[Supplied records]
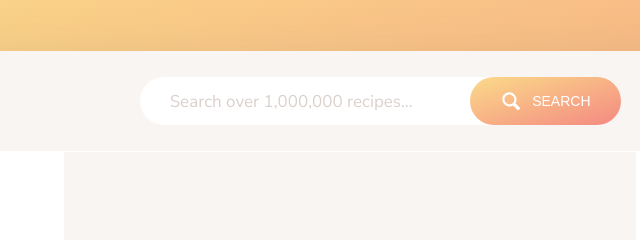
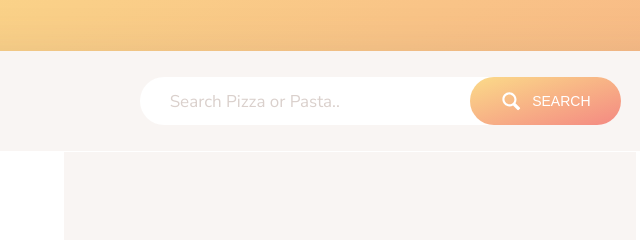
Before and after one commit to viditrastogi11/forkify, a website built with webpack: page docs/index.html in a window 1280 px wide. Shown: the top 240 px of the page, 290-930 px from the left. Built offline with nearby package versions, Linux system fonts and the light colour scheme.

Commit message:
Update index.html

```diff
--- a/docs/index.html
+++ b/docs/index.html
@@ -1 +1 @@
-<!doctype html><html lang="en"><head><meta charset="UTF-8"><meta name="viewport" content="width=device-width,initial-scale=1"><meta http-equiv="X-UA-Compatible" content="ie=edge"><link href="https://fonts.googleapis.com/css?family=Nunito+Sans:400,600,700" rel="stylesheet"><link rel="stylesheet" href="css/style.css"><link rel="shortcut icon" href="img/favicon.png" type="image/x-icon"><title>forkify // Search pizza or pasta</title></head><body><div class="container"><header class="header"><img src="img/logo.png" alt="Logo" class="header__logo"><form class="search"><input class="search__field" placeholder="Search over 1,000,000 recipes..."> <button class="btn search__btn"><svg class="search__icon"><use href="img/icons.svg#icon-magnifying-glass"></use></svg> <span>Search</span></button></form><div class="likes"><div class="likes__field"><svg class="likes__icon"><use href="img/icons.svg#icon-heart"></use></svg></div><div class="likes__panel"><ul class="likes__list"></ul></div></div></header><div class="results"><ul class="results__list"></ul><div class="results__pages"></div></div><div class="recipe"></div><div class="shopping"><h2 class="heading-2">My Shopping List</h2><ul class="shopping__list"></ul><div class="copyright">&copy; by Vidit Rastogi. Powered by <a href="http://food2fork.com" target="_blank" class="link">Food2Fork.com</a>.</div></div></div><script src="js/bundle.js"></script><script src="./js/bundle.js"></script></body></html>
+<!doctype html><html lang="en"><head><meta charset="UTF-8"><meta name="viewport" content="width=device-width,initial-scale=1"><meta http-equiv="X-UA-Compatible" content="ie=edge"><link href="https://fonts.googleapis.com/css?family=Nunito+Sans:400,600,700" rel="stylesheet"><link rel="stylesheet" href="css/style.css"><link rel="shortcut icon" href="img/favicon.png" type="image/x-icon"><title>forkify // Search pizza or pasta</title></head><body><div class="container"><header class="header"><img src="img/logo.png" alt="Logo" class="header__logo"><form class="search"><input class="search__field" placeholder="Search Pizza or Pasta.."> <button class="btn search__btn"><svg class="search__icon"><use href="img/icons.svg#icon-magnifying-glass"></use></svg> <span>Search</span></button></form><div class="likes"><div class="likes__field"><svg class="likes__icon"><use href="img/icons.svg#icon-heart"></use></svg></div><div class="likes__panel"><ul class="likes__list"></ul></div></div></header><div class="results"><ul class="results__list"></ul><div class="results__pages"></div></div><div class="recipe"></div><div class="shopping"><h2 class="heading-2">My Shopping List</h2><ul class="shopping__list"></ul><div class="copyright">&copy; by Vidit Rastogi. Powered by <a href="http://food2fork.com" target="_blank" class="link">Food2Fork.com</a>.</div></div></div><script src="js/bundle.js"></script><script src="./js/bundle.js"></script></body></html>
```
[/Supplied records]
Wherever the string "docs" appears in the entries above, list that line.

*Result*.
Before and after one commit to viditrastogi11/forkify, a website built with webpack: page docs/index.html in a window 1280 px wide. Shown: the top 240 px of the page, 290-930 px from the left. Built offline with nearby package versions, Linux system fonts and the light colour scheme.
--- a/docs/index.html
+++ b/docs/index.html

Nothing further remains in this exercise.